e{wV an + subj. "until" - until [i put the enemies of you under the feet of you]. Introducing an indefinite temporal clause, future time, as NIV.

uJpakatw + gen. "under" - under, beneath [the feet of you]. Spacial. Expressing subservience.


ei "if" - Conditional clause third class where the proposed condition is assumed to be true; "if, as is the case, David calls him Lord, then pwV ("how?") the son of him is he?" = "If David calls him Master, how can he at the same time be his son", Peterson. Under Biblical law a son cannot have mastery over his father.

oun "then" - therefore. Inferential; drawing a logical conclusion.

kurion (oV) "Lord" - [david calls him] lord. Accusative complement of the direct object "him" standing in a double accusative construction.

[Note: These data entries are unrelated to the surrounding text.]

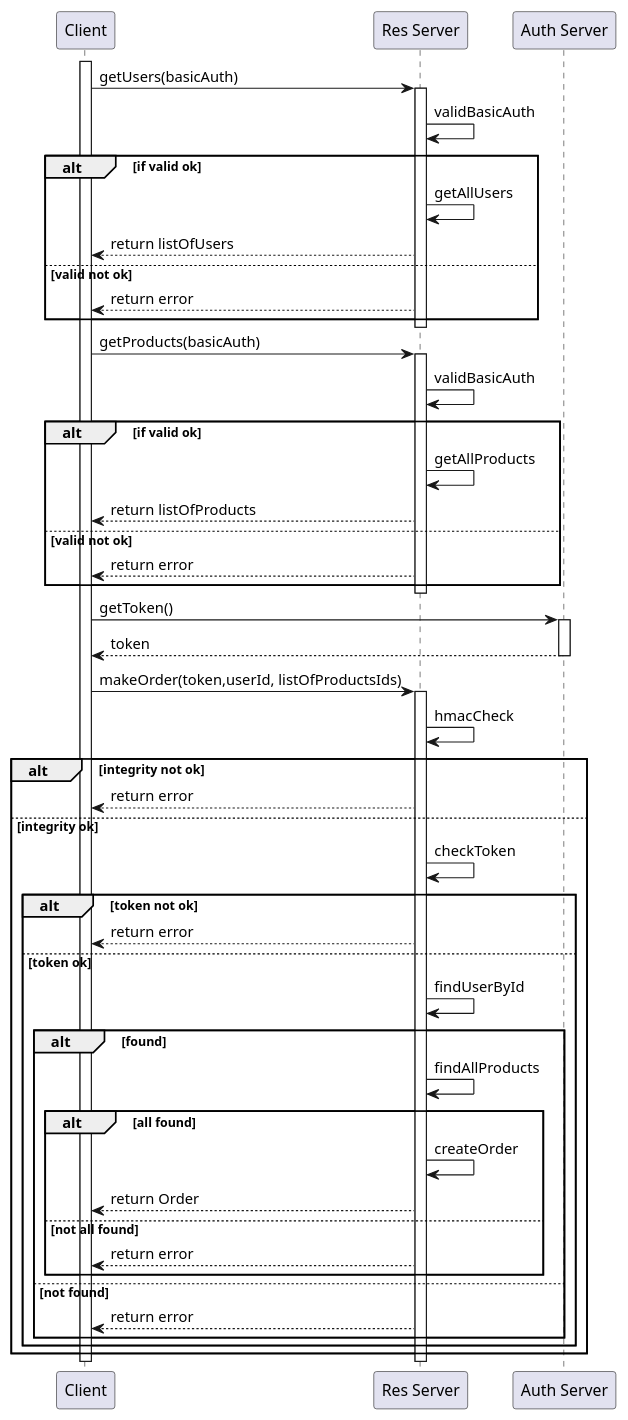
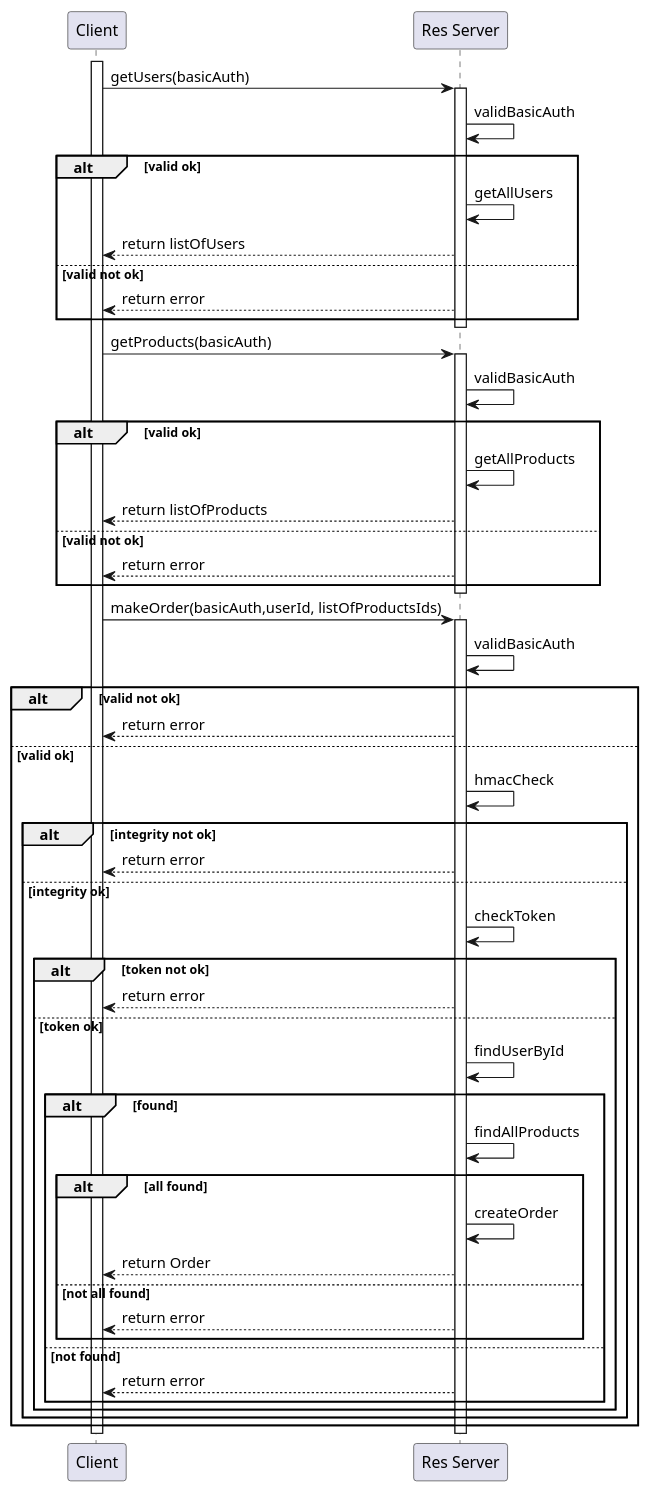
One commit to BartoszKurczyk/pba_project_github changed the diagram in src/main/resources/puml/makeOrder.puml. Above: the diagram before and after it, drawn with PlantUML. The commit also changed 49 other files, not shown here.

```diff
--- a/src/main/resources/puml/makeOrder.puml
+++ b/src/main/resources/puml/makeOrder.puml
@@ -1,58 +1,64 @@
 @startuml
 'https://plantuml.com/sequence-diagram
 
 activate Client
 Client->"Res Server":getUsers(basicAuth)
 activate "Res Server"
 "Res Server"->"Res Server":validBasicAuth
-alt if valid ok
+alt valid ok
     "Res Server"->"Res Server":getAllUsers
     "Res Server"-->Client:return listOfUsers
 else valid not ok
     "Res Server"-->Client: return error
 end
 deactivate "Res Server"
 
 Client->"Res Server":getProducts(basicAuth)
 activate "Res Server"
 "Res Server"->"Res Server":validBasicAuth
-alt if valid ok
+alt valid ok
     "Res Server"->"Res Server":getAllProducts
     "Res Server"-->Client:return listOfProducts
 else valid not ok
     "Res Server"-->Client: return error
 end
 deactivate "Res Server"
 
-Client -> "Auth Server": getToken()
-activate "Auth Server"
-"Auth Server" --> Client: token
-deactivate "Auth Server"
-Client -> "Res Server": makeOrder(token,userId, listOfProductsIds)
+
+
+Client -> "Res Server": makeOrder(basicAuth,userId, listOfProductsIds)
 activate "Res Server"
-"Res Server" -> "Res Server": hmacCheck
-alt integrity not ok
-"Res Server"-->Client: return error
-else integrity ok
-    "Res Server" -> "Res Server": checkToken
-    alt token not ok
-        "Res Server" --> Client: return error
-    else token ok
-        "Res Server" -> "Res Server": findUserById
-        alt found
-            "Res Server" -> "Res Server":findAllProducts
-            alt all found
-                "Res Server" -> "Res Server": createOrder
-                "Res Server" --> Client: return Order
-            else not all found
-                "Res Server" --> Client:return error
+"Res Server"->"Res Server":validBasicAuth
+alt valid not ok
+    "Res Server"-->Client: return error
+else valid ok
+    "Res Server" -> "Res Server": hmacCheck
+        alt integrity not ok
+        "Res Server"-->Client: return error
+        else integrity ok
+            "Res Server" -> "Res Server": checkToken
+            alt token not ok
+                "Res Server" --> Client: return error
+            else token ok
+                "Res Server" -> "Res Server": findUserById
+                alt found
+                    "Res Server" -> "Res Server":findAllProducts
+                    alt all found
+                        "Res Server" -> "Res Server": createOrder
+                        "Res Server" --> Client: return Order
+                    else not all found
+                        "Res Server" --> Client:return error
+                    end
+                else not found
+                    "Res Server" --> Client: return error
+                end
             end
-        else not found
-            "Res Server" --> Client: return error
         end
-    end
 end
+
+
+
 
 deactivate "Res Server"
 deactivate Client
 @enduml
```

pwV "how" - how [son of him is he]? Interrogative particle. Mark has poqen, often translated "how", although Gundry suggests it expresses source, "from where"; "where in the scriptures do you find the messianic title son of David?" The question logically implies that the messiah is not David's son - by calling him "Lord" he obviously isn't David's son. Yet, it is more likely that the question does not deny that the messiah is a descendent of David, but just that he is something more than a descendent. Matthew makes the point clear by his use of pwV. The argument establishes the inferiority of David to the messiah rather than deny the messiah's heritage, cf., Rom 1:3-4, both son of David and Son of God. Of course, the title Son of God has its own difficulties in that it can signify nothing more than messiah / Christ, but then, depending on the context, it can also signify the filial relationship the Son has with God the Father. The question exposes the inadequacy of the Davidic image to express the full identity of the messiah.


v] Conclusion, v46.

oudeiV adj. "no one" - The indefinite adjective serves as a substantive, nominative subject of the verb "to be able." Matthew has specified that Jesus is speaking to a group of Pharisees and it is they, the religious representatives of old Israel, who disengage.

apokriqhnai (apokrinomai) aor. pas. inf. "[could] say [a word] in reply" - [was able] to answer [him a word]. Complementary infinitive completing the sense of the verb "was able."

autw/ dat. pro. "-" - him. Dative of indirect object.

ap (apo) + gen. "from" - from [that day]. Temporal use of the preposition.

oude "-" - nor [did anyone, from that day, dare to ask him any longer = any more questions]. Introducing a negated clause linked to the previous negated clause, oudeiV ...... oude ....

eperwthsai (eperwtaw) aor. inf. "to ask" - The infinitive is complementary, completing the sense of the verb tolmaw, "to dare."


Matthew Introduction


[Pumpkin Cottage]